By Becky Scott, Walk to End Alzheimer’s® participant
My mom was diagnosed with Alzheimer’s in the spring of 2011. At the time, Mom and Dad were living in Scottsdale, Arizona, which is where they had planned on spending their retirement years. However, Mom’s diagnosis prompted their return to Eastern Washington because, as a family, we felt it was important that Mom be close to us, and we didn’t want our dad to have to go through this alone.
Before Mom’s “official” diagnosis, we, as a family, noticed little things. My mom was always very social, the type of person who could carry on a conversation with anyone, and she loved to read. However, she started becoming less social and wasn’t reading as much as she used to. It was alarming to the family when we saw these changes in her.
When we began seeing the doctor about these changes, one of my biggest frustrations was the lack of urgency her doctor exhibited in finding a diagnosis. The doctors told us several times that nothing was wrong, that this was all just the natural aging process. I believe the medical community is more diligent now in their testing, and I hope they listen to the families seeking care more. No one knows the individual better than their family.
For me, the most challenging part of this journey, outside of losing my mom, was the process of watching her slowly disappear. Here is this person you have looked up to your whole life, who you asked for help with homework and advice on raising your kids, and suddenly they don’t even know who they are anymore. For the last three years that Mom was with us, she didn’t know me, but she knew my dog, and her whole face would light up when my dog would enter the room. As we were going down this road, I lived about 4 hours away, and the dog and I would make visits on the weekends. We always joked that I was the dogs ‘Driver”.
As a family, we were fortunate, and I can’t believe I am using that word in association with this disease, but we were fortunate in many ways. We didn’t have to deal with the anger, frustration and hostility from Mom that many families have to deal with. For the most part, Mom was pretty content and easy to be around. Something that meant so much to our family was that our dad was able to keep Mom at home until the last four months that she was with us. We lost her in December of 2017.
Finding Support Through the Alzheimer’s Association
My dad became aware of the Alzheimer’s Association through Aging and Adult Services in Wenatchee. The support group that the Alzheimer’s Association offered was a big help to my dad.

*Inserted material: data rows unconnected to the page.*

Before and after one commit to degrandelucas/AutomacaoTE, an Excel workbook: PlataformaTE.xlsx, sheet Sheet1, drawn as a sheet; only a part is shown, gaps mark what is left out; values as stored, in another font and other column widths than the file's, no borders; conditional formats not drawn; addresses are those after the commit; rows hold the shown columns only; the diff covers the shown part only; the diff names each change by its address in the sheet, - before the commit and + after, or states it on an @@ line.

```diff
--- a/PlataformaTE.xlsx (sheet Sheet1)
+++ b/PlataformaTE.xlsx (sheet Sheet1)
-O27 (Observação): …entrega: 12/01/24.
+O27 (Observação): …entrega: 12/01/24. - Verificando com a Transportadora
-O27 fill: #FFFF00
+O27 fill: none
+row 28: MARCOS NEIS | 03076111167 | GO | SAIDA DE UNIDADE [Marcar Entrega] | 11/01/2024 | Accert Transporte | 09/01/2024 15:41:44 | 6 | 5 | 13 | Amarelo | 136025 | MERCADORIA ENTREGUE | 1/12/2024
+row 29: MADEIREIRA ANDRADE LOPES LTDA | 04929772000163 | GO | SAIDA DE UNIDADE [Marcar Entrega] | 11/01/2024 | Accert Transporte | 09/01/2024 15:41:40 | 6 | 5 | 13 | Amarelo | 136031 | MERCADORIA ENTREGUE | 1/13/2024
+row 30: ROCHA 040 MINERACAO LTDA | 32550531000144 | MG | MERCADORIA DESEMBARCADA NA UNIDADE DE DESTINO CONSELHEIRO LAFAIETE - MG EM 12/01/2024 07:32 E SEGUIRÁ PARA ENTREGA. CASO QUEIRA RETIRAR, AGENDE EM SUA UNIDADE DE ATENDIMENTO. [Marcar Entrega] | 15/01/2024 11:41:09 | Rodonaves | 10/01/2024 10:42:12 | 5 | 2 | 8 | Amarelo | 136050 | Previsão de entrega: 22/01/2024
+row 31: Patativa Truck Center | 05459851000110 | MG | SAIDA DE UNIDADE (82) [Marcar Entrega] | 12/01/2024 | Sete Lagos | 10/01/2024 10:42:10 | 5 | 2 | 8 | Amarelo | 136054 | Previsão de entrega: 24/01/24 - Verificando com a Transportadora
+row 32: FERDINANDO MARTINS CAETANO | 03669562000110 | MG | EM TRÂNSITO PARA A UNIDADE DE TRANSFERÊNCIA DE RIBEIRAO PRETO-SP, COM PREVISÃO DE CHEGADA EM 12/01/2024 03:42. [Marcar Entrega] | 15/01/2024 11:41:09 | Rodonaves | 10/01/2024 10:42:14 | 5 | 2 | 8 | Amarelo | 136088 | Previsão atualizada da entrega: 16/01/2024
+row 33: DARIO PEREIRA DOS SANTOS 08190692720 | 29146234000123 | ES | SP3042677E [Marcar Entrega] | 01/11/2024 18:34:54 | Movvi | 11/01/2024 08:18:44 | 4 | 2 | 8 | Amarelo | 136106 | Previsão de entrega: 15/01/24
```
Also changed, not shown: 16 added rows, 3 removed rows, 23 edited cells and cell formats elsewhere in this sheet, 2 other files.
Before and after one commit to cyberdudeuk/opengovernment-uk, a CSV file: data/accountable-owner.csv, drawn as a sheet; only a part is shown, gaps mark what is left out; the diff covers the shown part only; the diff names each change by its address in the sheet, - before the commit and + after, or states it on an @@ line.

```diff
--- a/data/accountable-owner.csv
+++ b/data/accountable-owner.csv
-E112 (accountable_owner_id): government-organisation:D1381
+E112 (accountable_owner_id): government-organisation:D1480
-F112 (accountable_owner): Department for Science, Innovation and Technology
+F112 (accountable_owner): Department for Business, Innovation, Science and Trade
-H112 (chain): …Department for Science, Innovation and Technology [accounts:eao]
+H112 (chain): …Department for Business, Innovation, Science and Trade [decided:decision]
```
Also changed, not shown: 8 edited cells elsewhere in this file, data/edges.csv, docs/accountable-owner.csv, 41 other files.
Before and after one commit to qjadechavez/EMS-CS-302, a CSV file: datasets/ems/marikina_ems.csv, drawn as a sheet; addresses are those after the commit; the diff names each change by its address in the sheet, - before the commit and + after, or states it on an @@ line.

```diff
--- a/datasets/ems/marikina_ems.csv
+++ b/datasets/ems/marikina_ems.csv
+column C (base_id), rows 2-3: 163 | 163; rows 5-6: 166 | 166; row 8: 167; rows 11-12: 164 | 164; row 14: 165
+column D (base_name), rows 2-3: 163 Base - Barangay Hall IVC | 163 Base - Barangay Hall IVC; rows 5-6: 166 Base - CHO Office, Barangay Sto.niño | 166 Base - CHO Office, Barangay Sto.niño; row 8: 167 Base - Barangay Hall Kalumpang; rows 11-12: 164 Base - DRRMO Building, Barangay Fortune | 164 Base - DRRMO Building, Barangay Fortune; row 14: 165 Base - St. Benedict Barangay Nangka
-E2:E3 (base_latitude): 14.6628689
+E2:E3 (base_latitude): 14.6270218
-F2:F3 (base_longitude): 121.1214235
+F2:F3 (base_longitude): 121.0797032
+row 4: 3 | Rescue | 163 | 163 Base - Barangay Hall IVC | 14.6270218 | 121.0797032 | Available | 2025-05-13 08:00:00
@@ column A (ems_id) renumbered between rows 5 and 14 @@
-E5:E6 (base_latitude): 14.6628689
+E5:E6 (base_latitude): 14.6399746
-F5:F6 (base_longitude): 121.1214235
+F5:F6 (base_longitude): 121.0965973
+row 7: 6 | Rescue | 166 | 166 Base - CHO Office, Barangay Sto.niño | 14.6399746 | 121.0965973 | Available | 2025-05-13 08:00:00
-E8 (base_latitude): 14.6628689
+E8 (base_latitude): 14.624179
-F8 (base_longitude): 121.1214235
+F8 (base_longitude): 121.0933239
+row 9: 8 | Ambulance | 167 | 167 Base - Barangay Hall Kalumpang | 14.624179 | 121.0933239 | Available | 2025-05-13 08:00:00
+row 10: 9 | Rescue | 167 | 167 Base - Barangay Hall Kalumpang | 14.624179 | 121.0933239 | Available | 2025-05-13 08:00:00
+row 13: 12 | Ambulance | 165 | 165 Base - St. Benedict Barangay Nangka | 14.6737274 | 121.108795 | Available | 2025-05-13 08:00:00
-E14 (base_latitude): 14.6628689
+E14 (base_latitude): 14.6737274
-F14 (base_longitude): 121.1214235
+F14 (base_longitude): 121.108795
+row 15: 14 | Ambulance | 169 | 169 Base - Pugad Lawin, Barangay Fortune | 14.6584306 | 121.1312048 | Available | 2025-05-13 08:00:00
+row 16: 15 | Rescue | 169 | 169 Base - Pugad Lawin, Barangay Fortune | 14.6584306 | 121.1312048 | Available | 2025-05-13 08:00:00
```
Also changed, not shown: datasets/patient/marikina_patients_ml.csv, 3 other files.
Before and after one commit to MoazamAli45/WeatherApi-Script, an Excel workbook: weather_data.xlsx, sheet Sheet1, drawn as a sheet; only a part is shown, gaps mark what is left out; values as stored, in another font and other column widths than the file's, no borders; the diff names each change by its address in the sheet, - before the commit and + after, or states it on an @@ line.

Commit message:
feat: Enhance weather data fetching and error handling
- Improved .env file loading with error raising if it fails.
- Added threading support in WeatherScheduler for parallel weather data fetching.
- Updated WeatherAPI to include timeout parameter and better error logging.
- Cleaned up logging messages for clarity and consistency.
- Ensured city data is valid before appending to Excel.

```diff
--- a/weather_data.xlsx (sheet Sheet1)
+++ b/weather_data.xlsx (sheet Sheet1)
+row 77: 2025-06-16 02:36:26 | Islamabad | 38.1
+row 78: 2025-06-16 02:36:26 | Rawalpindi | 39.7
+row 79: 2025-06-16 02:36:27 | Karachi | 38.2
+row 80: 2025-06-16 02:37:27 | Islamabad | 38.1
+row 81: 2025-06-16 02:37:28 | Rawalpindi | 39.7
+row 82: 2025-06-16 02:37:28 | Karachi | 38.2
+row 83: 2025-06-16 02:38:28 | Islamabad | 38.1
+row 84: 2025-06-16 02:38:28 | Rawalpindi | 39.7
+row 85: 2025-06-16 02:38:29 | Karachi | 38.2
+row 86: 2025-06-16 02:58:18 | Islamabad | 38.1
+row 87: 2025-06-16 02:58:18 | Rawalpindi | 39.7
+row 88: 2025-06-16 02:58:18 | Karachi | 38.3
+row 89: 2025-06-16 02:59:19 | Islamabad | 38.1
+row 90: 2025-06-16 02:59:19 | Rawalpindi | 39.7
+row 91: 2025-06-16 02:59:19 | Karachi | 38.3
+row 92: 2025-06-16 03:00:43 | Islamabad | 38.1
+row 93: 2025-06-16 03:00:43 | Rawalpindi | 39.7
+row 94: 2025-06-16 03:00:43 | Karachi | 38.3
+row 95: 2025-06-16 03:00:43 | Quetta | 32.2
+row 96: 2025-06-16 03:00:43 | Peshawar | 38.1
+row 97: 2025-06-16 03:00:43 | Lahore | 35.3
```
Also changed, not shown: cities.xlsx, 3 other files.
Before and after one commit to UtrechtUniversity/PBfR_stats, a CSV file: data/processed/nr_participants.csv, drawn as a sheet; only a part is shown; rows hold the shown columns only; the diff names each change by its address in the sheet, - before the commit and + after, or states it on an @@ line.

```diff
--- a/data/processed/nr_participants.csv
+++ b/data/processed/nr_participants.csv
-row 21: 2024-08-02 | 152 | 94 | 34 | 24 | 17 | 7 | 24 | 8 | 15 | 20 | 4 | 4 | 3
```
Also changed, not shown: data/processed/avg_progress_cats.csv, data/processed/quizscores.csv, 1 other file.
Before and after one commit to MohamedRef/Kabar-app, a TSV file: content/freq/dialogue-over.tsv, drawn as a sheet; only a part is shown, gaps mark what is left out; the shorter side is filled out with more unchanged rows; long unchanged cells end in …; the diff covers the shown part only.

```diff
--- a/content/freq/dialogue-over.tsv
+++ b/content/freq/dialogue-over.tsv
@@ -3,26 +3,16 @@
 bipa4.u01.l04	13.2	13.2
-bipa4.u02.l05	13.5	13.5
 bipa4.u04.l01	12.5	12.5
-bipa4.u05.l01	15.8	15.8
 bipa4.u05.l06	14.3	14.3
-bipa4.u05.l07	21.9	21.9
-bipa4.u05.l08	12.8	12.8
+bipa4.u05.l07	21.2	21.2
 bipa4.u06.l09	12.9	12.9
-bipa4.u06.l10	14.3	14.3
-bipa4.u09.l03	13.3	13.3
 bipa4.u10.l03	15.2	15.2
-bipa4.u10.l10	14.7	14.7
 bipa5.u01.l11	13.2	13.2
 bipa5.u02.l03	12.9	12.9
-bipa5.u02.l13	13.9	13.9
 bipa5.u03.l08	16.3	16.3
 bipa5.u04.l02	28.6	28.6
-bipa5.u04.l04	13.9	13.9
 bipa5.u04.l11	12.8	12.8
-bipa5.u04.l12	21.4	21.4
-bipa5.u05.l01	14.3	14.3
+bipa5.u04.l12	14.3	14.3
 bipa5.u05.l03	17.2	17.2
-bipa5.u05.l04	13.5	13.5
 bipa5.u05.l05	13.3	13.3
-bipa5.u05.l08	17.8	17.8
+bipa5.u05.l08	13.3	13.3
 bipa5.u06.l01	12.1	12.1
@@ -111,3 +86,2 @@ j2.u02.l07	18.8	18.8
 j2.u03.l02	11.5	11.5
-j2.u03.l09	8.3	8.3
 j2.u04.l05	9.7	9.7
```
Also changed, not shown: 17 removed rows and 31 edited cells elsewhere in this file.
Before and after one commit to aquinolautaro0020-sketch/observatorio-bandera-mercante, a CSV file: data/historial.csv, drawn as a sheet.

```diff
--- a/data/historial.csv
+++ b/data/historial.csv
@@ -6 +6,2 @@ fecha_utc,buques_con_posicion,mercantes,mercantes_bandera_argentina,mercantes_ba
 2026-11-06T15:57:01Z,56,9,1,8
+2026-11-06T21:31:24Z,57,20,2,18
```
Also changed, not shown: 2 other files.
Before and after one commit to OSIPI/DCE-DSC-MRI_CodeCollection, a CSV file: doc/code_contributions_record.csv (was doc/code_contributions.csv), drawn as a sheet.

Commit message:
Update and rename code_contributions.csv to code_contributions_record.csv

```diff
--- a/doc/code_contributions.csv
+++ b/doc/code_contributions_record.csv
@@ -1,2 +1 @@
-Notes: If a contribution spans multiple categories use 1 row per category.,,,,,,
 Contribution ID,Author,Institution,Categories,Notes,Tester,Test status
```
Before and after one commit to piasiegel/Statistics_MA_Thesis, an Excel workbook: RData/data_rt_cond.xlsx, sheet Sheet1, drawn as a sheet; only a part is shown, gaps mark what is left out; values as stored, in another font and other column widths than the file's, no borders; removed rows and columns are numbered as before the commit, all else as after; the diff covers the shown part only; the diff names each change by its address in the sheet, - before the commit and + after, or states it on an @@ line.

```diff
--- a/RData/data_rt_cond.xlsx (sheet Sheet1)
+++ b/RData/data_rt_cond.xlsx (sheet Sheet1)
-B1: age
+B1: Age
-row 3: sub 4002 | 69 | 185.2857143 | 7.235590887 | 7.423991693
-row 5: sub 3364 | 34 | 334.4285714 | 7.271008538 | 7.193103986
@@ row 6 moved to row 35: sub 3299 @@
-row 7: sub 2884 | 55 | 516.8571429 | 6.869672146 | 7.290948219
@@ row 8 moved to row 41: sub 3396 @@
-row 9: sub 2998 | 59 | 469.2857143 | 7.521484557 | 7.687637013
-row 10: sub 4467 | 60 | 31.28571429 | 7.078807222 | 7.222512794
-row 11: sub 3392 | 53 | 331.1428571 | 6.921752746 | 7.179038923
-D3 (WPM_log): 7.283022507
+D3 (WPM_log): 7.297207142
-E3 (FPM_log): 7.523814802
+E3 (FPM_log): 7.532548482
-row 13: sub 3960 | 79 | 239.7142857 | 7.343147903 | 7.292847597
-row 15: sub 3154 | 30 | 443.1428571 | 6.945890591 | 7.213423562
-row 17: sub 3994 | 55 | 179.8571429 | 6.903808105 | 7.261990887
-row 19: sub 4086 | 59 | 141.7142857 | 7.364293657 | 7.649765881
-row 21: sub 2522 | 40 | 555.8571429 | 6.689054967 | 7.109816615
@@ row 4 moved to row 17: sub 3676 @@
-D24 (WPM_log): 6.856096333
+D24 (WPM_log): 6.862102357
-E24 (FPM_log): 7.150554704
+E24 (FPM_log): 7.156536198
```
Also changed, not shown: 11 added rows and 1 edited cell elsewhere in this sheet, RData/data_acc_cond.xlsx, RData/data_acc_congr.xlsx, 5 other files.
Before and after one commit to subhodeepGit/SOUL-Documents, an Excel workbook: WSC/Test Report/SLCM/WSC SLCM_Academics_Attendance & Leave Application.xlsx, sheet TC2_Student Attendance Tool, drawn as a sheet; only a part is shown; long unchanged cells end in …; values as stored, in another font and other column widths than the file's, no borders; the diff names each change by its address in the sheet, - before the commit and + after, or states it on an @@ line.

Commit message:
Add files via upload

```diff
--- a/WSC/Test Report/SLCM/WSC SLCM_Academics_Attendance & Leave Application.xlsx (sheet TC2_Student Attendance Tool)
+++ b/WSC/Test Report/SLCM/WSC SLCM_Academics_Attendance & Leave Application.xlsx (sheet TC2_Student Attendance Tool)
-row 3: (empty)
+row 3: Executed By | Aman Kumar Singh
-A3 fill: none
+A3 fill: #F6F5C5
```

He continued to go to their meetings for about six months after we lost Mom. This connection introduced us to the Walk to End Alzheimer’s.
Walking to End Alzheimer’s
Our first time participating in the Wenatchee Walk to End Alzheimer’s was in 2015; we have walked every year since. Our team consists of local family and friends, but we even have friends that travel from the midwest to walk with us.
I love having a little competition between myself and one of the captains of another team. We have a lot of fun seeing who can raise the most money and whose team can recruit more people to attend.
I walk because I want people to realize how devastating this disease is to the person fighting and living with it and their entire family. Alzheimer’s and dementia touches everyone who knows the person diagnosed in one way or another. You could be a caregiver, spouse, child, coworker, or just a friend, and this disease will touch you in some way.
I firmly believe we are close to not only finding new ways to fight the progression of the disease but that we will find a cure. That gives me hope. That is why I Walk to End Alzheimer’s.
Join Becky and hundreds of others as we Walk to End Alzheimer’s in Wenatchee, WA, on September 10.
Take the first step. Register for the Wenatchee Walk or find an upcoming walk near you.
2 thoughts on “Remembering Mom: Why I Walk”
Becky, what a wonderful tribute for your mother – she sounds lovely. Your story very much mirrors with my mothers Alzheimer’s journey. With Alzheimer’s Disease, you really don’t hear the term ‘fortunate’ used too often, so it was wonderful that you were able to find those glimmers of luck in your mothers journey. Thank you so much for sharing your story and supporting the Walk to End Alzheimer’s! #ENDALZ. ~Janet
Becky, thank you for sharing your story. A number of the things you share were similar to my journey. In fact, our Walk history began the same year but for me that was the year after we lost my mom to this disease. I understand your use of the word “fortunate” about certain aspects of this journey. This disease is so devasting but silver linings can be found and help to bring us balance as we deal with the anticipatory grief along the way. Aligned with you in hope, Karen M.